AFTER 53 years, the Australian contingent of the UN peacekeeping force (Unficyp) lowered its flag for the last time on Friday ahead of its departure from Cyprus mainly for budgetary reasons.
Special Representative of the UN Secretary General in Cyprus and Head of Mission, Elizabeth Spehar said Australia was departing at an important moment in the island’s history.
“Australia has been sending its finest to this mission for 53 years, from Unficyp’s earliest days,” she said. “Australia’s sustained support to UNFICYP is but one example of the country’s deep commitment to peace and security worldwide, reflected in its place within the top 12 financial contributors to UN peacekeeping globally.”
Some 1,600 Australian police peacekeepers have served in Cyprus over half a century since 1964, three of whom were killed. In 2017, there were seven Australians serving in Unpol.

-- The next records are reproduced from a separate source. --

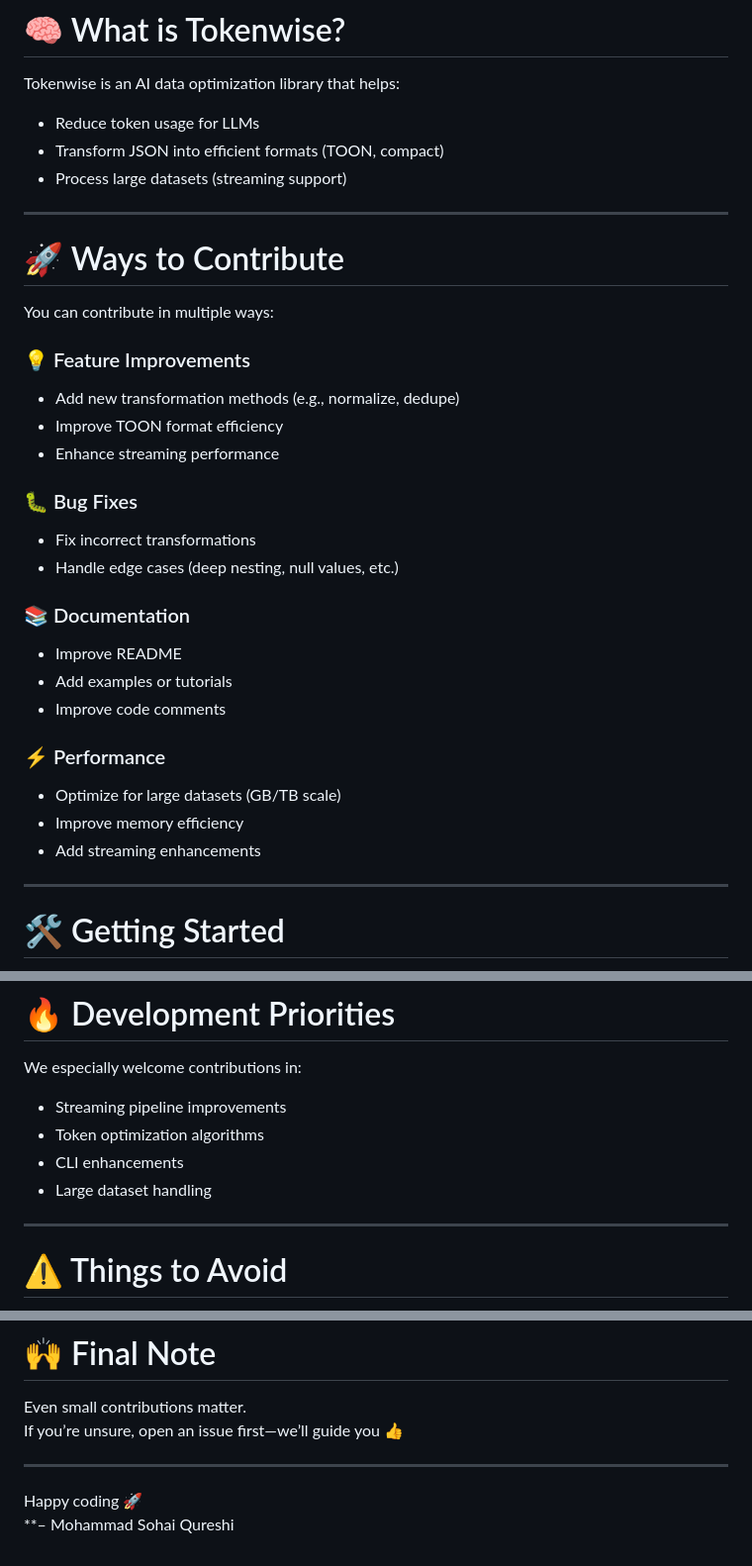
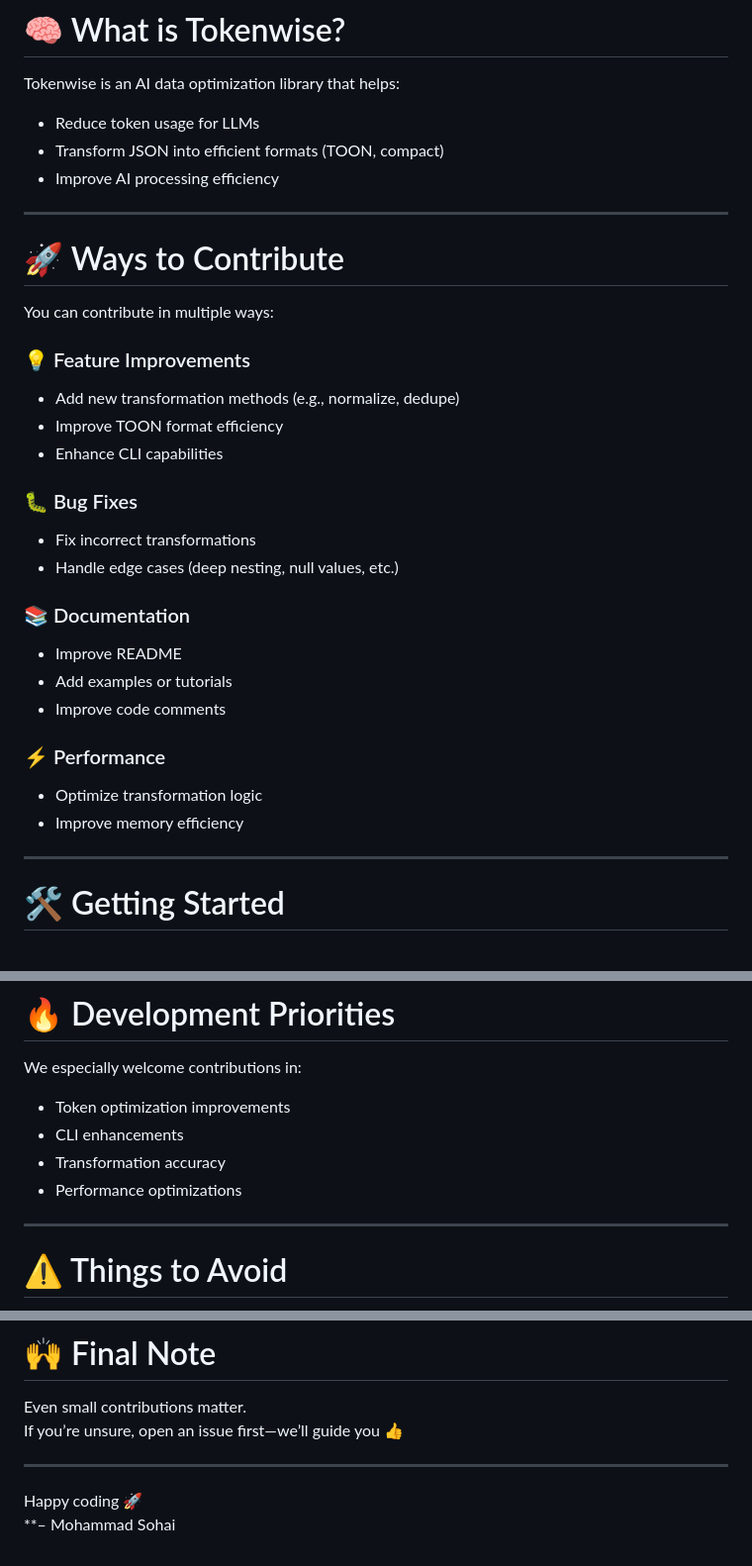
Before and after one commit to sohqureshi/tokenwise, a Markdown page: CONTRIBUTING.md, 3 parts joined by grey strips. Shown at 99% size. Drawn GitHub-style.

```diff
--- a/CONTRIBUTING.md
+++ b/CONTRIBUTING.md
@@ -11,7 +11,7 @@ Tokenwise is an AI data optimization library that helps:
 
 - Reduce token usage for LLMs
 - Transform JSON into efficient formats (TOON, compact)
-- Process large datasets (streaming support)
+- Improve AI processing efficiency
 
 ---
 
@@ -22,7 +22,7 @@ You can contribute in multiple ways:
 ### 💡 Feature Improvements
 - Add new transformation methods (e.g., normalize, dedupe)
 - Improve TOON format efficiency
-- Enhance streaming performance
+- Enhance CLI capabilities
 
 ### 🐛 Bug Fixes
 - Fix incorrect transformations
@@ -34,9 +34,8 @@ You can contribute in multiple ways:
 - Improve code comments
 
 ### ⚡ Performance
-- Optimize for large datasets (GB/TB scale)
+- Optimize transformation logic
 - Improve memory efficiency
-- Add streaming enhancements
 
 ---
 
@@ -157,10 +164,10 @@ Before creating an issue:
 
 We especially welcome contributions in:
 
-- Streaming pipeline improvements
-- Token optimization algorithms
+- Token optimization improvements
 - CLI enhancements
-- Large dataset handling
+- Transformation accuracy
+- Performance optimizations
 
 ---
 
@@ -191,4 +198,4 @@ If you’re unsure, open an issue first—we’ll guide you 👍
 ---
 
 Happy coding 🚀
-**– Mohammad Sohai Qureshi
+**– Mohammad Sohai
```
Also changed, not shown: other parts of CONTRIBUTING.md (+21 -13 lines).
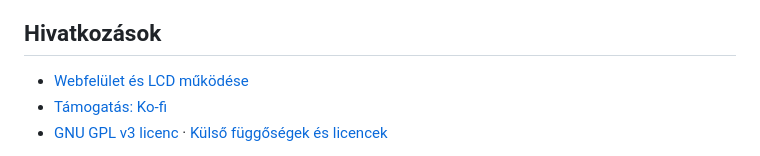
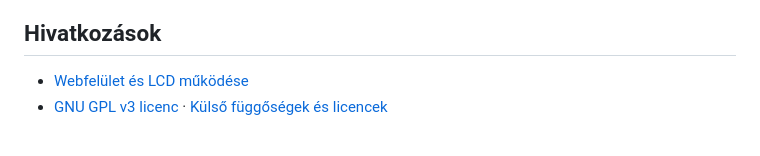
Before and after one commit to zsocasog/simpleradio, a Markdown page: README.hu.md, the part around one of its changes. Drawn GitHub-style.

```diff
--- a/README.hu.md
+++ b/README.hu.md
@@ -39,6 +41,5 @@
 ## Hivatkozások
 
 - [Webfelület és LCD működése](docs/ui-refresh.md)
-- [Támogatás: Ko-fi](https://ko-fi.com/zsoltsogorka)
 - [GNU GPL v3 licenc](LICENSE) · [Külső függőségek és licencek](THIRD_PARTY_NOTICES.md)
 
```
Also changed, not shown: other parts of README.hu.md (+3 -4 lines), README.md (+3 -5 lines).
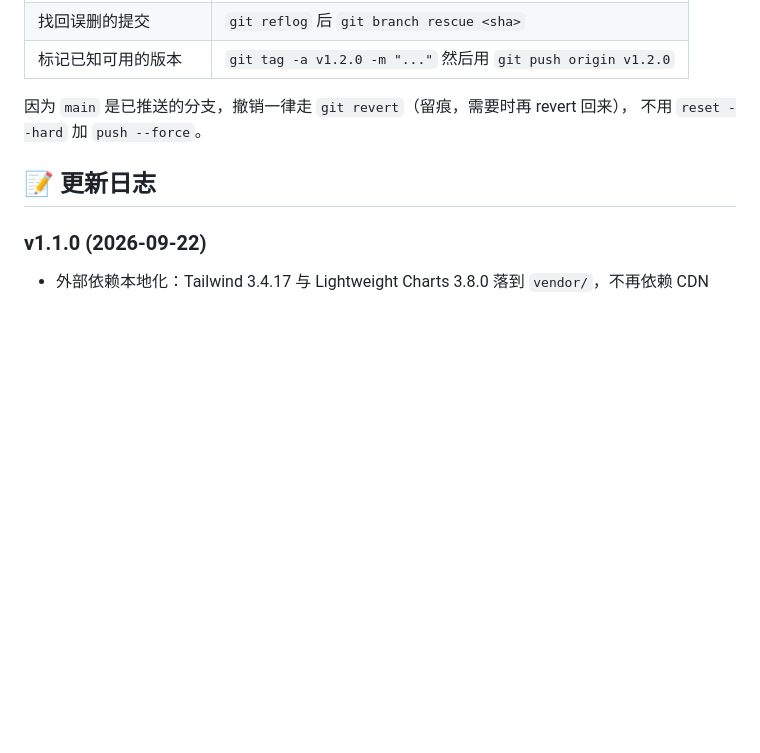
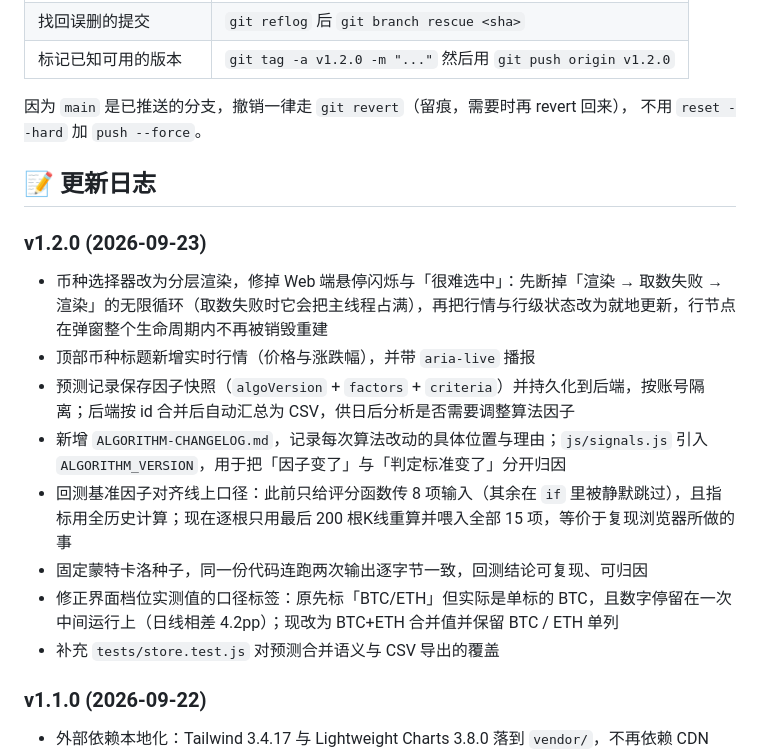
Before and after one commit to hellolipop/CryptoPulse, a Markdown page: README.md, the part around the change. Rendered like a GitHub page; blank space fills up the shorter version.

Commit message:
docs: 记录 v1.2.0 更新日志

```diff
--- a/README.md
+++ b/README.md
@@ -314,6 +314,16 @@ git push origin main
 
 ## 📝 更新日志
 
+### v1.2.0 (2026-09-23)
+- 币种选择器改为分层渲染，修掉 Web 端悬停闪烁与「很难选中」：先断掉「渲染 → 取数失败 → 渲染」的无限循环（取数失败时它会把主线程占满），再把行情与行级状态改为就地更新，行节点在弹窗整个生命周期内不再被销毁重建
+- 顶部币种标题新增实时行情（价格与涨跌幅），并带 `aria-live` 播报
+- 预测记录保存因子快照（`algoVersion` + `factors` + `criteria`）并持久化到后端，按账号隔离；后端按 id 合并后自动汇总为 CSV，供日后分析是否需要调整算法因子
+- 新增 `ALGORITHM-CHANGELOG.md`，记录每次算法改动的具体位置与理由；`js/signals.js` 引入 `ALGORITHM_VERSION`，用于把「因子变了」与「判定标准变了」分开归因
+- 回测基准因子对齐线上口径：此前只给评分函数传 8 项输入（其余在 `if` 里被静默跳过），且指标用全历史计算；现在逐根只用最后 200 根K线重算并喂入全部 15 项，等价于复现浏览器所做的事
+- 固定蒙特卡洛种子，同一份代码连跑两次输出逐字节一致，回测结论可复现、可归因
+- 修正界面档位实测值的口径标签：原先标「BTC/ETH」但实际是单标的 BTC，且数字停留在一次中间运行上（日线相差 4.2pp）；现改为 BTC+ETH 合并值并保留 BTC / ETH 单列
+- 补充 `tests/store.test.js` 对预测合并语义与 CSV 导出的覆盖
+
 ### v1.1.0 (2026-09-22)
 - 外部依赖本地化：Tailwind 3.4.17 与 Lightweight Charts 3.8.0 落到 `vendor/`，不再依赖 CDN
 - 移除全部假数据兜底：现货行情、K线、资金费率、新闻取不到时如实报缺失，不再编造
```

Australia’s decision to withdraw was made in 2015, an Australian government statement said, having taken into account a range of considerations
The level of increased interest and capacity of many EU and EU-candidate states in shouldering regional peacekeeping tasks, in particular in a fellow-EU member state was one.
“Australia’s important role in this mission, and the collegiality and professionalism of its police officers, will be sorely missed,” Spehar said. “We are also encouraged by the commitment of Australia to offer its assistance to the parties for the development of a future federal police force of a united Cyprus. Yours is a successful model from which Cyprus could surely benefit significantly.”
Spehar noted that the Australian police “depart as we enter a potentially defining moment in the island’s history,” adding that “it is our sincere hope that the continuation of the negotiations in Switzerland at month’s end will bear fruit, and that the long sought-after goal of a re-unified island will be realised.”